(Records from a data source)
# # # # # # #

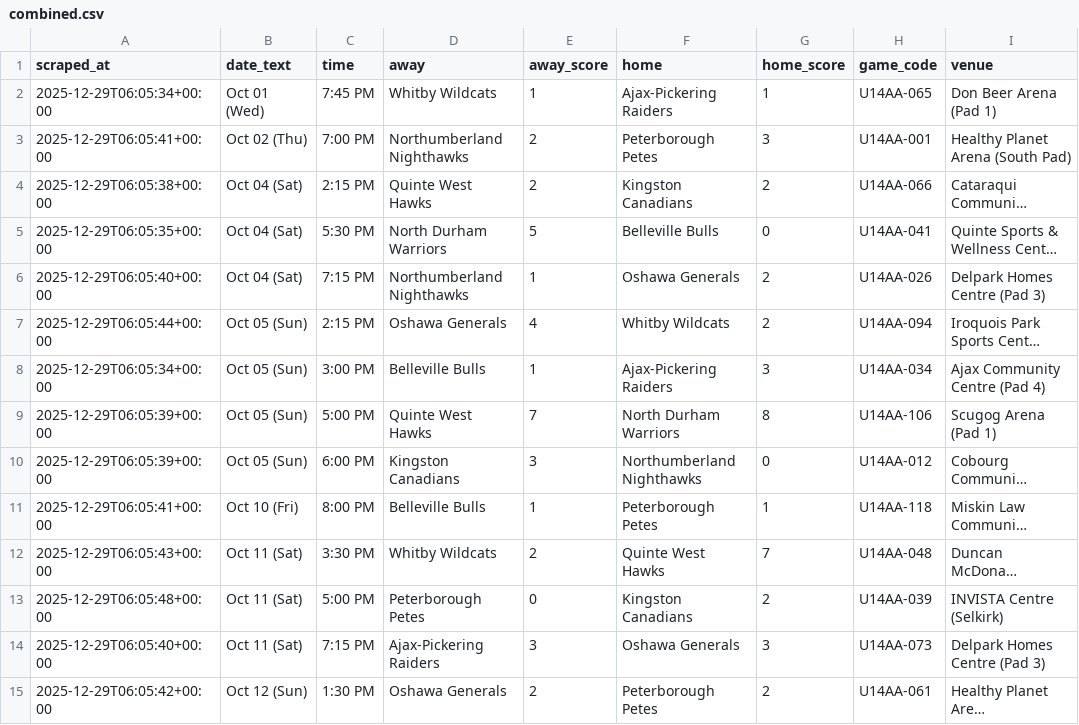
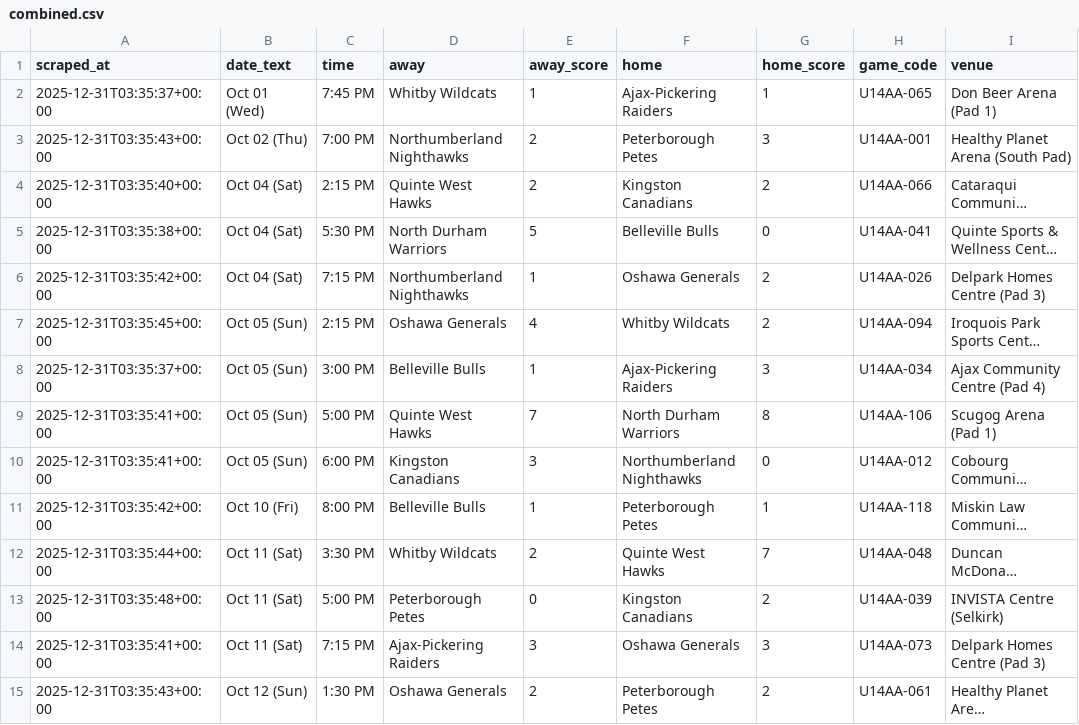
Before and after one commit to ramsaytc/lhlgamehub, a CSV file: game-lookup/data/combined.csv, drawn as a sheet; only a part is shown; long unchanged cells end in …; the diff covers the shown part only; the diff names each change by its address in the sheet, - before the commit and + after, or states it on an @@ line.

Commit message:
change update_data.sh to scrape all months and only update on changes

```diff
--- a/game-lookup/data/combined.csv
+++ b/game-lookup/data/combined.csv
-A2 (scraped_at): 2025-12-29T06:05:34+00:00
+A2 (scraped_at): 2025-12-31T03:35:37+00:00
-A3 (scraped_at): 2025-12-29T06:05:41+00:00
+A3 (scraped_at): 2025-12-31T03:35:43+00:00
-A4 (scraped_at): 2025-12-29T06:05:38+00:00
+A4 (scraped_at): 2025-12-31T03:35:40+00:00
-A5 (scraped_at): 2025-12-29T06:05:35+00:00
+A5 (scraped_at): 2025-12-31T03:35:38+00:00
-A6 (scraped_at): 2025-12-29T06:05:40+00:00
+A6 (scraped_at): 2025-12-31T03:35:42+00:00
-A7 (scraped_at): 2025-12-29T06:05:44+00:00
+A7 (scraped_at): 2025-12-31T03:35:45+00:00
-A8 (scraped_at): 2025-12-29T06:05:34+00:00
+A8 (scraped_at): 2025-12-31T03:35:37+00:00
-A9:A10 (scraped_at): 2025-12-29T06:05:39+00:00
+A9:A10 (scraped_at): 2025-12-31T03:35:41+00:00
-A11 (scraped_at): 2025-12-29T06:05:41+00:00
+A11 (scraped_at): 2025-12-31T03:35:42+00:00
-A12 (scraped_at): 2025-12-29T06:05:43+00:00
+A12 (scraped_at): 2025-12-31T03:35:44+00:00
-A13 (scraped_at): 2025-12-29T06:05:48+00:00
+A13 (scraped_at): 2025-12-31T03:35:48+00:00
-A14 (scraped_at): 2025-12-29T06:05:40+00:00
+A14 (scraped_at): 2025-12-31T03:35:41+00:00
-A15 (scraped_at): 2025-12-29T06:05:42+00:00
+A15 (scraped_at): 2025-12-31T03:35:43+00:00
```
Also changed, not shown: 122 edited cells elsewhere in this file, game-lookup/exports/2025-10.csv, game-lookup/exports/2025-11.csv, 20 other files.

# # # # # # #

## Problem to solve
Could you output the lines above exactly, with no pictures included?

## Expected answer
Before and after one commit to ramsaytc/lhlgamehub, a CSV file: game-lookup/data/combined.csv, drawn as a sheet; only a part is shown; long unchanged cells end in …; the diff covers the shown part only; the diff names each change by its address in the sheet, - before the commit and + after, or states it on an @@ line.

Commit message:
change update_data.sh to scrape all months and only update on changes

```diff
--- a/game-lookup/data/combined.csv
+++ b/game-lookup/data/combined.csv
-A2 (scraped_at): 2025-12-29T06:05:34+00:00
+A2 (scraped_at): 2025-12-31T03:35:37+00:00
-A3 (scraped_at): 2025-12-29T06:05:41+00:00
+A3 (scraped_at): 2025-12-31T03:35:43+00:00
-A4 (scraped_at): 2025-12-29T06:05:38+00:00
+A4 (scraped_at): 2025-12-31T03:35:40+00:00
-A5 (scraped_at): 2025-12-29T06:05:35+00:00
+A5 (scraped_at): 2025-12-31T03:35:38+00:00
-A6 (scraped_at): 2025-12-29T06:05:40+00:00
+A6 (scraped_at): 2025-12-31T03:35:42+00:00
-A7 (scraped_at): 2025-12-29T06:05:44+00:00
+A7 (scraped_at): 2025-12-31T03:35:45+00:00
-A8 (scraped_at): 2025-12-29T06:05:34+00:00
+A8 (scraped_at): 2025-12-31T03:35:37+00:00
-A9:A10 (scraped_at): 2025-12-29T06:05:39+00:00
+A9:A10 (scraped_at): 2025-12-31T03:35:41+00:00
-A11 (scraped_at): 2025-12-29T06:05:41+00:00
+A11 (scraped_at): 2025-12-31T03:35:42+00:00
-A12 (scraped_at): 2025-12-29T06:05:43+00:00
+A12 (scraped_at): 2025-12-31T03:35:44+00:00
-A13 (scraped_at): 2025-12-29T06:05:48+00:00
+A13 (scraped_at): 2025-12-31T03:35:48+00:00
-A14 (scraped_at): 2025-12-29T06:05:40+00:00
+A14 (scraped_at): 2025-12-31T03:35:41+00:00
-A15 (scraped_at): 2025-12-29T06:05:42+00:00
+A15 (scraped_at): 2025-12-31T03:35:43+00:00
```
Also changed, not shown: 122 edited cells elsewhere in this file, game-lookup/exports/2025-10.csv, game-lookup/exports/2025-11.csv, 20 other files.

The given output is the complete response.